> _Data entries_
----------
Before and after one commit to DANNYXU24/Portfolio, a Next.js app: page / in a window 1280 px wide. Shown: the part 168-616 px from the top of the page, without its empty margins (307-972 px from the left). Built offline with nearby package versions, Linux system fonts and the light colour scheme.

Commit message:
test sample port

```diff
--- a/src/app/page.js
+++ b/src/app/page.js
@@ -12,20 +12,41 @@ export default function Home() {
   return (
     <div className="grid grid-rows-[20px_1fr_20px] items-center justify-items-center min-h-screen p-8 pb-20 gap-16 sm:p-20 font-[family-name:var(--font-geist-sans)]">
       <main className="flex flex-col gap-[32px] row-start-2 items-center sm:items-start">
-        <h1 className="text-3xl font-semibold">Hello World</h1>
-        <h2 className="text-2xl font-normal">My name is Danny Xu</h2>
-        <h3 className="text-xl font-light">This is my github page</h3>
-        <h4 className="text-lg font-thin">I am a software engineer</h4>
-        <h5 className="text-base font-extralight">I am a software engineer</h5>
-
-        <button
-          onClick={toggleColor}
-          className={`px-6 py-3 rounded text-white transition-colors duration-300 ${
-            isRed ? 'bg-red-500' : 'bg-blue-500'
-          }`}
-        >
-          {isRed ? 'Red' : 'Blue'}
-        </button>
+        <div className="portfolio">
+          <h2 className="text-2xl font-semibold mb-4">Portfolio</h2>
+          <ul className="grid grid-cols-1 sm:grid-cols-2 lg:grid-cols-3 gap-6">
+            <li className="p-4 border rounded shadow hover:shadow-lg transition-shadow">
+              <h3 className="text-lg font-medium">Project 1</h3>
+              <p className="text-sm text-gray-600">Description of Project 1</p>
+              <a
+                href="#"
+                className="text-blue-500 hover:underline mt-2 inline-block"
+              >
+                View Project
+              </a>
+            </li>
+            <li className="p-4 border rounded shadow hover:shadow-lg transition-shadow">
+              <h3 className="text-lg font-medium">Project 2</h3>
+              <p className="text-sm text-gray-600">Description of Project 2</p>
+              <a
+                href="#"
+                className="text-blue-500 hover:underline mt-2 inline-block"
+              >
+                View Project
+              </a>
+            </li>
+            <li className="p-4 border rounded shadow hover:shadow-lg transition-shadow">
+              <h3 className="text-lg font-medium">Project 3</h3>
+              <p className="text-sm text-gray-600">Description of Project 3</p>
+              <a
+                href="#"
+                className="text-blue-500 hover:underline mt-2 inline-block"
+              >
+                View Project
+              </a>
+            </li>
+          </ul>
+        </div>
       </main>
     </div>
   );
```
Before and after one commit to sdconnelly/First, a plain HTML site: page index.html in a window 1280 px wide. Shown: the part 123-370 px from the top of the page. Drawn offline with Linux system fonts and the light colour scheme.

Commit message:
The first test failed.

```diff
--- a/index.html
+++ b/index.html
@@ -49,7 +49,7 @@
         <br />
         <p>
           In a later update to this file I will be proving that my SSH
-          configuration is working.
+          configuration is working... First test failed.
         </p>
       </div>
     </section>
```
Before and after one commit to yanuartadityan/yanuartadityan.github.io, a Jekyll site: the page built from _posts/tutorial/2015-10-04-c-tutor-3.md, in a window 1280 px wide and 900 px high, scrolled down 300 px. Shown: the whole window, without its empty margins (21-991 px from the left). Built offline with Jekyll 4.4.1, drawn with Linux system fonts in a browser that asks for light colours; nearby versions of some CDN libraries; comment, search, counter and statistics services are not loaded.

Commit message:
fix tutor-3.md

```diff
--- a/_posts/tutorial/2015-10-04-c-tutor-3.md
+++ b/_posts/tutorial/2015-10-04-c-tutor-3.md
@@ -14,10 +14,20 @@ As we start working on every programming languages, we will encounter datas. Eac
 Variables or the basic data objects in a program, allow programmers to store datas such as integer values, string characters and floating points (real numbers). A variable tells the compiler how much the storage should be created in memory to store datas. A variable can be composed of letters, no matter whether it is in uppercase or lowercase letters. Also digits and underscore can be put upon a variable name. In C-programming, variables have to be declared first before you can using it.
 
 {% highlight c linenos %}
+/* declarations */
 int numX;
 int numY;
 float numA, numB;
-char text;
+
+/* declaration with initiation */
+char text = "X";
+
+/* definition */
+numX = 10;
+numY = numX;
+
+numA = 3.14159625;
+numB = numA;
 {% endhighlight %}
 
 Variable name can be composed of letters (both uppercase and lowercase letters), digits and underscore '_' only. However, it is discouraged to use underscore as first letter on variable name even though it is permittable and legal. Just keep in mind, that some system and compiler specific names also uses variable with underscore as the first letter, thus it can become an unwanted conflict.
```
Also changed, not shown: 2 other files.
----------
> _What is being asked_
In the records above, collect each line with "system".

> _Answer box_
Before and after one commit to DANNYXU24/Portfolio, a Next.js app: page / in a window 1280 px wide. Shown: the part 168-616 px from the top of the page, without its empty margins (307-972 px from the left). Built offline with nearby package versions, Linux system fonts and the light colour scheme.
Before and after one commit to sdconnelly/First, a plain HTML site: page index.html in a window 1280 px wide. Shown: the part 123-370 px from the top of the page. Drawn offline with Linux system fonts and the light colour scheme.
Before and after one commit to yanuartadityan/yanuartadityan.github.io, a Jekyll site: the page built from _posts/tutorial/2015-10-04-c-tutor-3.md, in a window 1280 px wide and 900 px high, scrolled down 300 px. Shown: the whole window, without its empty margins (21-991 px from the left). Built offline with Jekyll 4.4.1, drawn with Linux system fonts in a browser that asks for light colours; nearby versions of some CDN libraries; comment, search, counter and statistics services are not loaded.
 Variable name can be composed of letters (both uppercase and lowercase letters), digits and underscore '_' only. However, it is discouraged to use underscore as first letter on variable name even though it is permittable and legal. Just keep in mind, that some system and compiler specific names also uses variable with underscore as the first letter, thus it can become an unwanted conflict.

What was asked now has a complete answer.